To get started on a p.r. effort, there are three relatively simple steps you can take:
I. Think through your audiences
Surprisingly, even large corporations often fail to realize who their audiences actually are. I define "audience" as an individual or group who has any interest or stake in the activities of the business. This can reach far beyond just your customers. It's likely that your audiences include the local media, your neighbors and surrounding community, current/ former employees and their families, vendors/suppliers, government regulators/agencies at several levels and your competitors. And remember, audiences--friendly or not--have the power to communicate information about you.
II. Develop a p.r. plan
This need not be complex. In simplest terms a p.r. plan consists of a few steps:
Objectives--identify your goals and what you want to accomplish for your business.
Positioning--decide how you want to be perceived by your audiences. As the best quality personal tax adviser in town, or the least expensive business tax preparer?
Key messages--prioritize the most important facts about your business.
Once you have developed these core concepts, you can create:
Strategy--how you can accomplish your objectives. For example, you may adopt a strategy of marketing your services only to those in a certain age group. Or create the impression that your products are more expensive, but worth their quality. Or position your business as an innovator in a technology instead of just a follower.
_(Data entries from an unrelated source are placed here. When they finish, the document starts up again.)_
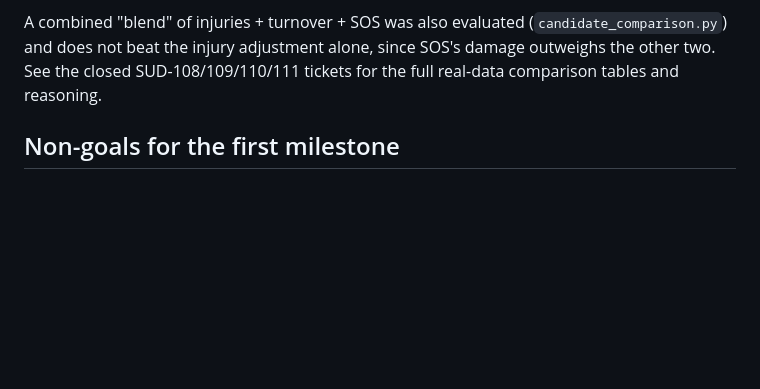
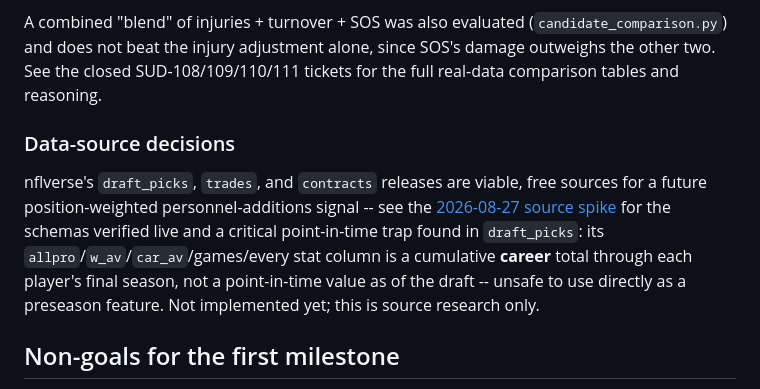
Before and after one commit to SudSampath/sports-gambling-research, a Markdown page: README.md, the part around the change. Drawn GitHub-style; blank space fills up the shorter version.

```diff
--- a/README.md
+++ b/README.md
@@ -28,6 +28,10 @@ Two further adjustments were researched, implemented, and walk-forward evaluated
 - **Strength-of-schedule adjustment** (`sos_adjustment.py`): scaling points-for/against by opponent strength relative to the league average. Clearly worse than baseline on held-out 2025 data -- current-season-only opponent samples are too small (often 1-4 games) for the adjustment to separate real signal from noise.
 
 A combined "blend" of injuries + turnover + SOS was also evaluated (`candidate_comparison.py`) and does not beat the injury adjustment alone, since SOS's damage outweighs the other two. See the closed SUD-108/109/110/111 tickets for the full real-data comparison tables and reasoning.
+
+### Data-source decisions
+
+nflverse's `draft_picks`, `trades`, and `contracts` releases are viable, free sources for a future position-weighted personnel-additions signal -- see the [2026-08-27 source spike](docs/research/personnel-additions-2026-08-27.md) for the schemas verified live and a critical point-in-time trap found in `draft_picks`: its `allpro`/`w_av`/`car_av`/games/every stat column is a cumulative **career** total through each player's final season, not a point-in-time value as of the draft -- unsafe to use directly as a preseason feature. Not implemented yet; this is source research only.
 
 ## Non-goals for the first milestone
 
```
Also changed, not shown: docs/research/personnel-additions-2026-08-27.md (added, +126 -0 lines).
None of these are new, but remain good illustrations of simple business strategies.
Tactics--the tools or means to carry out your plan. Speeches, articles, sitting on advisory boards, media outreach are all good tactics for small businesses.
III. Develop a relationship with and use the local media
Small businesspersons should never be intimidated by reporters. Especially at local and regional levels, the media are always on the lookout for a new story, a different angle, a fresh approach and therefore, potentially interested in you and what your business is all about. These media outlets, charged with covering their communities, do not have the vast resources of celebrities, well-known experts and satellite feeds. They may very well need you and what you have to say about your field.
When your business gets a significant new customer, moves from your home to a real office, wins a community award or comes up with a solution to a community problem, don't hesitate to call an appropriate reporter. You may not always get coverage, but you have nothing to lose by cultivating these relationships.
In your small business, what do you know, offer, produce, compile, interpret, provide, market, analyze, understand or do better than anyone else? Whatever it is, someone among those audiences wants to hear more about you.
Content developed by Steve Bolerjack